Instead, the runoff was cancelled by the country’s supreme court over allegations of fraud in the first round, setting off protests and scrambles in the island nation of around 340,000 people in the Indian Ocean just southwest of India.  Although the electoral commission ultimately backed down from its initial plan to proceed with the September 28 runoff notwithstanding the court order, it leaves the developing country’s nascent democratic institutions in limbo pending a planned November 11 inauguration for a yet-to-be-determined president.

It’s been a rough go for Maldivian democracy in the five short years since its first free and open presidential election — an election that Nasheed won before he was removed from power in February 2012 by opponents armed by the country’s police and armed forces.  Protests against Nasheed’s administration began in 2011 over the country’s poor economy due to rising prices for an island nation that imports much of its food and energy — GDP growth dropped from around 7% in 2010 and 2011 to just 3.4% last year.

Nasheed, who leads the Maldivian Democratic Party, nearly won the first round with 45.45% of the vote.  His opponent in the runoff is Abdulla Yameen, the candidate of the Progressive Party of Maldives, and who narrowly defeated the third-place candidate Gasin Ibrahim, a wealthy businessman in the tourism and media industries who leads the Jumhoory Party — Yameen took 25.35% to just 24.07% for Ibrahim.  Both Yameen and Ibrahim have ties to Maumoon Abdul Gayoom, who ruled the Maldives between 1978 and 2008, when he lost the country’s first democratic election to Nasheed.

But as Sudha Ramachandran writes for The Diplomat, Nasheed’s administration faced difficulties from the outset:

With Gayoom-era appointees and cronies firmly entrenched in the judiciary, bureaucracy, police and military, the Maldives’ nascent democracy was stymied. Meanwhile, anti-democratic forces joined hands with religious conservatives and accused Nasheed of working with Jews and Christians and undermining Islam. Almost from his first day, Nasheed was at loggerheads with the judiciary. Officials in various state institutions ignored the Executive in making decisions, undermining Nasheed’s authority. Massive demonstrations against the president and the MDP were organized, plunging the archipelago in unrest and instability.
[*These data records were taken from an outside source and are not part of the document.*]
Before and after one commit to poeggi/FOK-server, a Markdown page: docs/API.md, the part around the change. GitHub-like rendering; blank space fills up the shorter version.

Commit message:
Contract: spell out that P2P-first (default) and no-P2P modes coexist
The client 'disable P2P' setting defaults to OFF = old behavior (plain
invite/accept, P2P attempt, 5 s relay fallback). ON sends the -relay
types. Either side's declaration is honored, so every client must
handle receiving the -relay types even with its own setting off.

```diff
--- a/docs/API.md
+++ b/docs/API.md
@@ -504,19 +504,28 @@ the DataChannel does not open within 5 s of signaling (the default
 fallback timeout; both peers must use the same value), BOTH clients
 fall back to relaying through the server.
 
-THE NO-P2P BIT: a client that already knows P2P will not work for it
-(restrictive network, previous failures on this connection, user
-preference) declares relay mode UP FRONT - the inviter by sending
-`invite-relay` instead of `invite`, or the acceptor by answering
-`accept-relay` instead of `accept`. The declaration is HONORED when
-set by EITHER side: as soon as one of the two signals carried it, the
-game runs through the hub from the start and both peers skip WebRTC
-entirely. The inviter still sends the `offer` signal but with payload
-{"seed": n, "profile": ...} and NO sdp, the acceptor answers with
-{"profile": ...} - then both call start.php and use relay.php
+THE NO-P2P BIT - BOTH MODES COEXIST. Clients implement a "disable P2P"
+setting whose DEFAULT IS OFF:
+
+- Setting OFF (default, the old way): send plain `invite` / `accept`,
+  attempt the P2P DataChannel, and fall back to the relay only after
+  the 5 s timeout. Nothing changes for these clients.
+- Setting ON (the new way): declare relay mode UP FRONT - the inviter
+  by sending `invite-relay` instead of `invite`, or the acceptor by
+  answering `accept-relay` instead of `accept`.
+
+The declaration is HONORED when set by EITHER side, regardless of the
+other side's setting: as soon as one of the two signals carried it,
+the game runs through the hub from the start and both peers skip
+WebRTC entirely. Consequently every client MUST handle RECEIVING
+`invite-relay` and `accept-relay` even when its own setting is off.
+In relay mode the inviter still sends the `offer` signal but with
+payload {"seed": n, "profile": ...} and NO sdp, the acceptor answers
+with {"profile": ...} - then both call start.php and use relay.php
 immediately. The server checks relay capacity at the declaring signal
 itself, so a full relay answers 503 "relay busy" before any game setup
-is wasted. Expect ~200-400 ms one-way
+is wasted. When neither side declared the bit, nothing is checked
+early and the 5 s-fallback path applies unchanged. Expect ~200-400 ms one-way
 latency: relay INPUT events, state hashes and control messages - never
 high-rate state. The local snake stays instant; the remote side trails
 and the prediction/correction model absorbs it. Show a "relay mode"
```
Both challengers to Nasheed in the current race have ties to Gayoom, whose legacy looms over the country today — Yameen is Gayoom’s half-brother and Ibrahim served as finance minister and central bank president in the final three years of the Gayoom regime.

Generally, Nasheed opposes the delay in the runoff as a violation of the Maldivian constitution amid fears that Gayoom loyalists are behind the delay, and he Nasheed called for peaceful protests on Saturday.  Gayoom himself has already called for the first-round results to be annulled.

Although the supreme court’s ruling relates to charges from Ibrahim about fraud in the first round (though international observers found little to complain about), Ibrahim supports Yameen.  So does the current president, Mohammed Waheed, who finished in last place with just over 5% in the race, and who served as Nasheed’s vice president until Nasheed was ousted from office.

But it’s not clear where the runoff stands because the Maldivian supreme court didn’t bother setting a new date for the election, leading Nasheed and his supporters to believe that the court might never set a date for a runoff.  In any event, it’s not clear what the delay means for Maldivian law or for Maldivian democracy.  If the runoff is never held, or if the first-round results are cancelled, the Maldives will face another constitutional crisis.  Even if a delayed vote is ultimately held between now and November, a Yameen victory would be tainted by allegations of rigging and bias from the country’s generally pro-Gayoom judiciary.

India, which once buoyed Gayoom’s authoritarian regime (and protected him from a 1988 coup attempt), gradually soured on Gayoom, generally supported Nasheed’s administration and the country’s turn to democracy, denounced the election delay and called for a level playing field for all of the candidates.  Continue reading Will the Maldives pull itself together to hold a free and fair presidential election?